When you think of online video, what comes to mind?
Very few answers will fail to mention YouTube and we all understand why. YouTube’s dominance can be traced back to the “B” word; “B” as in “billions.” Consider the music video Gangnam Style by Korean rapper Psy. It holds the distinction of being one of the most watched YouTube videos of all time with nearly 3 billion views.
With YouTube’s user base of over a billion people who watch millions of videos each day, it’s hard not to mention YouTube as a leader of online video.
The combination of better technology and social media outlets like Facebook, YouTube and Snapchat enabling live video capabilities allows consumers to embrace video, despite its uncertain place in the market.
A report from last quarter sheds light on what some call an up-and-coming video platform. Facebook, just universally recognized as YouTube, actually outdid its competitor in the following way: 21 percent of internet users in the U.S. reported watching live video on YouTube while 14 percent used Facebook Live last June. By November of last year, 16 percent reported using YouTube while 17 percent used Facebook.
Start-ups and other online companies failed where sites like Facebook, YouTube, Snapchat and other social media sites are gaining ground in the uncertain world of live streaming. Facebook Live was pitted against Snapchat Live Stories and Twitter’s Periscope and still came out on top. In addition, Facebook Live was the only platform that increased in reported viewership over the months it was tracked.
During this observation period, the total number of viewers did drop off slightly, but it’s not entirely clear as to why or due to a lack of authentic or quality content.
Unlike any other medium, video has the unique power to draw its viewership in with captivating and sometimes raw imagery. The same holds for live video, which can be unpredictable, but no less engrossing.

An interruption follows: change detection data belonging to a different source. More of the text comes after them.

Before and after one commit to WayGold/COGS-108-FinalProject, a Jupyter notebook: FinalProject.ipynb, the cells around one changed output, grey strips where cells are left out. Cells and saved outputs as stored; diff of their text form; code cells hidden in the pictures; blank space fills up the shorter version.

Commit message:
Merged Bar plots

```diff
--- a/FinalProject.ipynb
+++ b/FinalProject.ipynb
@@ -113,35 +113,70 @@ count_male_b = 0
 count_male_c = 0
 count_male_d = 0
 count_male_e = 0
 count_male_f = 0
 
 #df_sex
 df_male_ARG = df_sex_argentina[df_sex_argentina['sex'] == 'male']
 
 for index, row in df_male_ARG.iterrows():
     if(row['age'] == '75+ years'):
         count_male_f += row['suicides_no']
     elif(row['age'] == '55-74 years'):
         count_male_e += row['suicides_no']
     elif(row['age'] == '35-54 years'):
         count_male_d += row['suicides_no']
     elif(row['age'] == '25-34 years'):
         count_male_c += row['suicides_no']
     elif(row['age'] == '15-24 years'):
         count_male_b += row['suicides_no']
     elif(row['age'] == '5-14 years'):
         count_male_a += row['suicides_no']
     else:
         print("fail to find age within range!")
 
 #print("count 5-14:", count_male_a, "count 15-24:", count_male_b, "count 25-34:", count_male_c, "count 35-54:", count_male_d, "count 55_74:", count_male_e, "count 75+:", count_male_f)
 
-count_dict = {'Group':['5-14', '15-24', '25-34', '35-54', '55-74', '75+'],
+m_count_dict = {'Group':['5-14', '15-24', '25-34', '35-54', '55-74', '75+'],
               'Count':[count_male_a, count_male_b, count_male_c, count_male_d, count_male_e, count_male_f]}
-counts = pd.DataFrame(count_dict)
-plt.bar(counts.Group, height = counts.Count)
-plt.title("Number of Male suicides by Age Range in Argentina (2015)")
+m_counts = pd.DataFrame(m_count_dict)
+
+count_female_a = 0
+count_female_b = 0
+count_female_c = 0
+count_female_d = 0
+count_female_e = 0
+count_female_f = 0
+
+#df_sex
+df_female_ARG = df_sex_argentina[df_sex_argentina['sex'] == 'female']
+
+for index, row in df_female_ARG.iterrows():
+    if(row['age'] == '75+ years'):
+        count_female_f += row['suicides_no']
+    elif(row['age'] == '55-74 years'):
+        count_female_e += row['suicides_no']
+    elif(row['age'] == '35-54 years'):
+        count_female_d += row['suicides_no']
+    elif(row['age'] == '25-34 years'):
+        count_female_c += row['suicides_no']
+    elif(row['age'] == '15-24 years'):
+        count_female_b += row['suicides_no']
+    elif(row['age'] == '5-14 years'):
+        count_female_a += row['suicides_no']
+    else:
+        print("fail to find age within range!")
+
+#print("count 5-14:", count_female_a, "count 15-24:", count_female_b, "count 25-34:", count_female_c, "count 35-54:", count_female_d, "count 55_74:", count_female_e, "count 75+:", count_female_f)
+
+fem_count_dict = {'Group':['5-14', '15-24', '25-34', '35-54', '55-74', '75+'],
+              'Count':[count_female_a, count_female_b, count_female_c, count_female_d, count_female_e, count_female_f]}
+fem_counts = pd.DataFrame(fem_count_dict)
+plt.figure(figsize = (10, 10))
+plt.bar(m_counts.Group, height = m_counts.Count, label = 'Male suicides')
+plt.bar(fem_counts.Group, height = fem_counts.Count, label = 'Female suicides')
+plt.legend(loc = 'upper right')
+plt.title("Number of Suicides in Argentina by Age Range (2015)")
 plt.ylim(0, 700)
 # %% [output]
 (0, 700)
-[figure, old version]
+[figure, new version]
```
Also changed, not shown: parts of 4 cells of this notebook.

Just recently, for example, the nation sat on the edge of its seat watching two baby American bald eagles begin to hatch in Fort Myers, Florida. And it was all thanks to a live camera.
So there’s no surprise that Facebook pushes the idea to publishers to create video content. But it’s also asking individuals to do the same. Whether it’s to find the next Candace Payne, AKA, Chewbacca Mom, or capture an entire audience and upend its mood, Facebook knows there’s a bigger and brighter future in live streaming.
And while all these details about the best platform and where the best content will come from are ironed out, it’s important to note that this type of outreach is still in the niche category. Consumers are not yet accustomed to how it works exactly depending on the various sites they visit. No trend is clearly going in one direction or the other. Despite these uncertainties, there’s no way to ignore a good video and live streaming may be here to stay.